 With that in mind, the International Myeloma Foundation created one of our flagship programs back in 1992, and we have been holding them ever since: Patient & Family Seminars.  Seminars are offered throughout the year in the US and in other countries.  The seminars are usually held over a Friday and Saturday and cover a wide range of issues, including: How to be a Better Patient, Management of Side Effects, Understanding Scientific Literature, Myeloma 101, Best Therapies for Elderly Patients, Stem Cell Transplantation, Management of Bone Disease, Clinical trials and New Drugs. 

The knowledge gained will empower you.  The experiences shared with other patients and caregivers will enrich and strengthen you.

Our 2011 Patient & Family Seminars in the US:

Boca Raton, FL - February 25-26 SOLD OUT

San Francisco, CA - March 11-12

Dallas, TX - July 15-16

Philadelphia, PA - August 26-27http://

Click here to register online or register by phone, please call (800) 452-2873.  Don't delay.  Hotel discounts are only valid up to 30 days prior to each seminar.

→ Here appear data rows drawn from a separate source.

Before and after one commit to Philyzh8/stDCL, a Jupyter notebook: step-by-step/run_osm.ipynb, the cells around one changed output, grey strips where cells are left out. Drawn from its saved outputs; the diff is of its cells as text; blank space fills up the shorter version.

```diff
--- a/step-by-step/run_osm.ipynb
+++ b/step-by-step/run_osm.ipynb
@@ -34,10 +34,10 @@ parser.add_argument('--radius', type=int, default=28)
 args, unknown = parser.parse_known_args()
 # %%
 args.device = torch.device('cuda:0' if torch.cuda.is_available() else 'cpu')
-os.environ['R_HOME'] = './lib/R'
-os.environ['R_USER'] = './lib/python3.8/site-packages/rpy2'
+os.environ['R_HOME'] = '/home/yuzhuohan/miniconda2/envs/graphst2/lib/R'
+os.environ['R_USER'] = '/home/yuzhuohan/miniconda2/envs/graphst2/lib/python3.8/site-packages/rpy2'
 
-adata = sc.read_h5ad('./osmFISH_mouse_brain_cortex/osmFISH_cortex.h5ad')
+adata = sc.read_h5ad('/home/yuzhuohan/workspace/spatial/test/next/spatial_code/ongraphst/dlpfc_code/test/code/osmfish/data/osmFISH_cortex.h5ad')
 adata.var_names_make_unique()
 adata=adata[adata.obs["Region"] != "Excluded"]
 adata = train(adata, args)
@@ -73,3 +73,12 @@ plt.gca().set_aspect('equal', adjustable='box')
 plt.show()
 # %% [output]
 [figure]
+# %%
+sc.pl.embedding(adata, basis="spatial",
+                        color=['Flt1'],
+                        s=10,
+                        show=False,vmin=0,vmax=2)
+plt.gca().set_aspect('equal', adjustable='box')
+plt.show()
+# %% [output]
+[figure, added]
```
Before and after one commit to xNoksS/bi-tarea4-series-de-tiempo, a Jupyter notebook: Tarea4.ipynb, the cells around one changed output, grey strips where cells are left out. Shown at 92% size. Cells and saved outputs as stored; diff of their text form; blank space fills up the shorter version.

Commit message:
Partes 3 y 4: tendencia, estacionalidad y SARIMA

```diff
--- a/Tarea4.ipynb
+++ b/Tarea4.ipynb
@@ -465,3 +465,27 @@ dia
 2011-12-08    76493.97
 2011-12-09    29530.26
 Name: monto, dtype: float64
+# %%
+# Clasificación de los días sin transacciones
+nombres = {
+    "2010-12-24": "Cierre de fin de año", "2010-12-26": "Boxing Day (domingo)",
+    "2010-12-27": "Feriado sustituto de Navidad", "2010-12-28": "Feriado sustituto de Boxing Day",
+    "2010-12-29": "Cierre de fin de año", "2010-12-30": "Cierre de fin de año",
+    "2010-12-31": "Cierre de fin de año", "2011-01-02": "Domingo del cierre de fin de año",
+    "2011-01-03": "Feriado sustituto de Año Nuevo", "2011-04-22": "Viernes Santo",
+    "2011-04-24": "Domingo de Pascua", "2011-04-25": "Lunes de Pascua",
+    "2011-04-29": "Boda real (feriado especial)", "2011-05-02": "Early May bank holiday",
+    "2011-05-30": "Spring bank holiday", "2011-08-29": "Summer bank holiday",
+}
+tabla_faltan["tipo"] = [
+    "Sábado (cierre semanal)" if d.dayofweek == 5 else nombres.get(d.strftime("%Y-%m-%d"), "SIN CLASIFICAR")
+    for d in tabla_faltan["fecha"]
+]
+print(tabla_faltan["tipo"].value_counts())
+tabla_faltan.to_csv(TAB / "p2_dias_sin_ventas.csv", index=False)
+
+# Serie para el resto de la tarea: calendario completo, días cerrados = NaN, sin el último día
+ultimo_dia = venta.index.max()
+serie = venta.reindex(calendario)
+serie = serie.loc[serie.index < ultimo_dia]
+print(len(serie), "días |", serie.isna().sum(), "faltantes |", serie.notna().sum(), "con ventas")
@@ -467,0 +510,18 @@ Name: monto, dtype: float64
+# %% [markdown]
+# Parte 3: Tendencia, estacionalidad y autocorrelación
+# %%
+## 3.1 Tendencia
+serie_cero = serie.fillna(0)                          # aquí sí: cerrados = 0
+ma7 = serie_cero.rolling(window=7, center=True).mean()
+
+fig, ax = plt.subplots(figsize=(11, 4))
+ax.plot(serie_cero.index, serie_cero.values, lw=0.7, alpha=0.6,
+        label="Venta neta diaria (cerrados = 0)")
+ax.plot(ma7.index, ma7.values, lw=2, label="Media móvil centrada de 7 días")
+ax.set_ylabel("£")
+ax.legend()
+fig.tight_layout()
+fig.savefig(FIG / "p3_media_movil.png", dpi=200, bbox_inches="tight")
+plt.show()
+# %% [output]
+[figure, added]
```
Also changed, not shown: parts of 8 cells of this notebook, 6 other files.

If you are unable to attend one of these events this year, we have made available a free DVD of our Los Angeles 2010 seminar.  To obtain one, just give us a call at (800) 452-2873.  There are also a number of videos from past seminars that can be viewed online.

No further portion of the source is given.